Frame: Light, rigid frame, but race-inspired geometry limits appeal
Flowing hydroformed pipework, with big radius curves and large cross-sections up front where the stresses are greatest, gives the XTC’s profile a pleasingly modern twist.
Giant’s engineers have clearly sweated the details. The boxy down tube and stays create a rigid backbone, while the tapered top tube shaves a chunk of unnecessary weight at the seat tube end.
Bridgeless chainstays and a V-shaped seatstay brace provide ample clearance for mud to fall through, and the anodised bottle cage bolts and matching bolt-on grip end caps add a touch of classy bling.
Equipment: Built for racing, but fork and brakes failed to perform as expected
The upgraded Shimano XT rear mech will earn some showroom brownie points. The same can’t be said for the Avid Elixir brakes, which – unusually for these stoppers – never lost an irritatingly grabby feel on our test bike. Our RockShox Reba fork sample was below par too.

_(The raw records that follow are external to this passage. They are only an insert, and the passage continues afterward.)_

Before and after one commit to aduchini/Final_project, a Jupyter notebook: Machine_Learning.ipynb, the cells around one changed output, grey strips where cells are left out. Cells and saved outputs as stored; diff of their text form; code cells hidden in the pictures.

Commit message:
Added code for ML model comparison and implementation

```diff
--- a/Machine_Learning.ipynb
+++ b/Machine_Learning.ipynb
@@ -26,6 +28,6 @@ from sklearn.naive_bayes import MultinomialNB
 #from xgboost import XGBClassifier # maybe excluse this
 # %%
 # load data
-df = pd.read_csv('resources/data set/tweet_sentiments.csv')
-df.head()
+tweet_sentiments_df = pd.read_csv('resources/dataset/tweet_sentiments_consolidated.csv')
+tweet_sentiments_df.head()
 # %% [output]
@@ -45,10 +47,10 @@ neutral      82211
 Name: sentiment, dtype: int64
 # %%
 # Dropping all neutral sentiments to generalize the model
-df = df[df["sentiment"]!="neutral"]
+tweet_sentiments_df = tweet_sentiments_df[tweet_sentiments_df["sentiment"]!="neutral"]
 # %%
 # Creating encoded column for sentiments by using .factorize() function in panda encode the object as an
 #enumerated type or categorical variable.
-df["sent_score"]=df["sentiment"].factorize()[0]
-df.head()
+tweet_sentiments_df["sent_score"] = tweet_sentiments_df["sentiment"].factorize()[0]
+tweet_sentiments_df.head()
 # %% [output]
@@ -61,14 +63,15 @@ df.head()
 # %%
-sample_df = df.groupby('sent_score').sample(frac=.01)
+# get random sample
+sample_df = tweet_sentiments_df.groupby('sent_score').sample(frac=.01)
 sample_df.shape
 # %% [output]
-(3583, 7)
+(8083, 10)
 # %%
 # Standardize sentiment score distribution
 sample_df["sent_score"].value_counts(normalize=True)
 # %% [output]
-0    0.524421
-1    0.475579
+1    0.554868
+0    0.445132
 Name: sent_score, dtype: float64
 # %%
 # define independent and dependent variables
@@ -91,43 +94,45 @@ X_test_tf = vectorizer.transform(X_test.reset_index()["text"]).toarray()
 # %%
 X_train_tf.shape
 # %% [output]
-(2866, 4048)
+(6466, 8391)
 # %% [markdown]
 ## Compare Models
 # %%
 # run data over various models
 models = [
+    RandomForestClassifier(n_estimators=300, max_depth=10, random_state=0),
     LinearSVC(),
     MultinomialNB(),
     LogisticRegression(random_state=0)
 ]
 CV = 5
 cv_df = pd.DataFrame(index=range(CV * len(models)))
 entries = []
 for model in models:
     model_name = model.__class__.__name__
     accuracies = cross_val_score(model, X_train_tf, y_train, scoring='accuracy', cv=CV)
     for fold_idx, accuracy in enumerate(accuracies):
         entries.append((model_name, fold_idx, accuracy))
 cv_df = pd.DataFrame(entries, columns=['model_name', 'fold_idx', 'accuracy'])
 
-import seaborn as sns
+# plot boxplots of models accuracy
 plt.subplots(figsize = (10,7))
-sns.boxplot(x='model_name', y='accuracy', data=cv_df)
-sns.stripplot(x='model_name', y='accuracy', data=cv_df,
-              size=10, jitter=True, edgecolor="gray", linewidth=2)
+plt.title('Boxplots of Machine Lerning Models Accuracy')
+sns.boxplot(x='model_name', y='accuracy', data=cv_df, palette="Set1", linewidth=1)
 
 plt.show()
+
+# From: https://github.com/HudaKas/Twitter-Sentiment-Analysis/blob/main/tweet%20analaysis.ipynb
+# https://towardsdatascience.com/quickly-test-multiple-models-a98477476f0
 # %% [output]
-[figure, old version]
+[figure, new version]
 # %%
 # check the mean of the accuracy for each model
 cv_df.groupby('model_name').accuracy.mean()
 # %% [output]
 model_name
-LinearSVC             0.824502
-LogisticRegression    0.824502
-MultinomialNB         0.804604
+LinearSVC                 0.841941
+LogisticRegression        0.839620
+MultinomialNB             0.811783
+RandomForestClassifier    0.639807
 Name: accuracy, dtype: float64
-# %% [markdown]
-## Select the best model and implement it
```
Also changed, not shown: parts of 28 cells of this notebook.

The closely spaced Kenda Small Block Eight tyres and narrow, flat bar are unmistakable clues to this bike’s intended purpose: speed without compromise. Disappointingly for a bike with such strong race credentials, the XTC 1’s wheels are functionally robust rather than race-winningly light. Svelter hubs and double-butted spokes would be a better choice for the start line.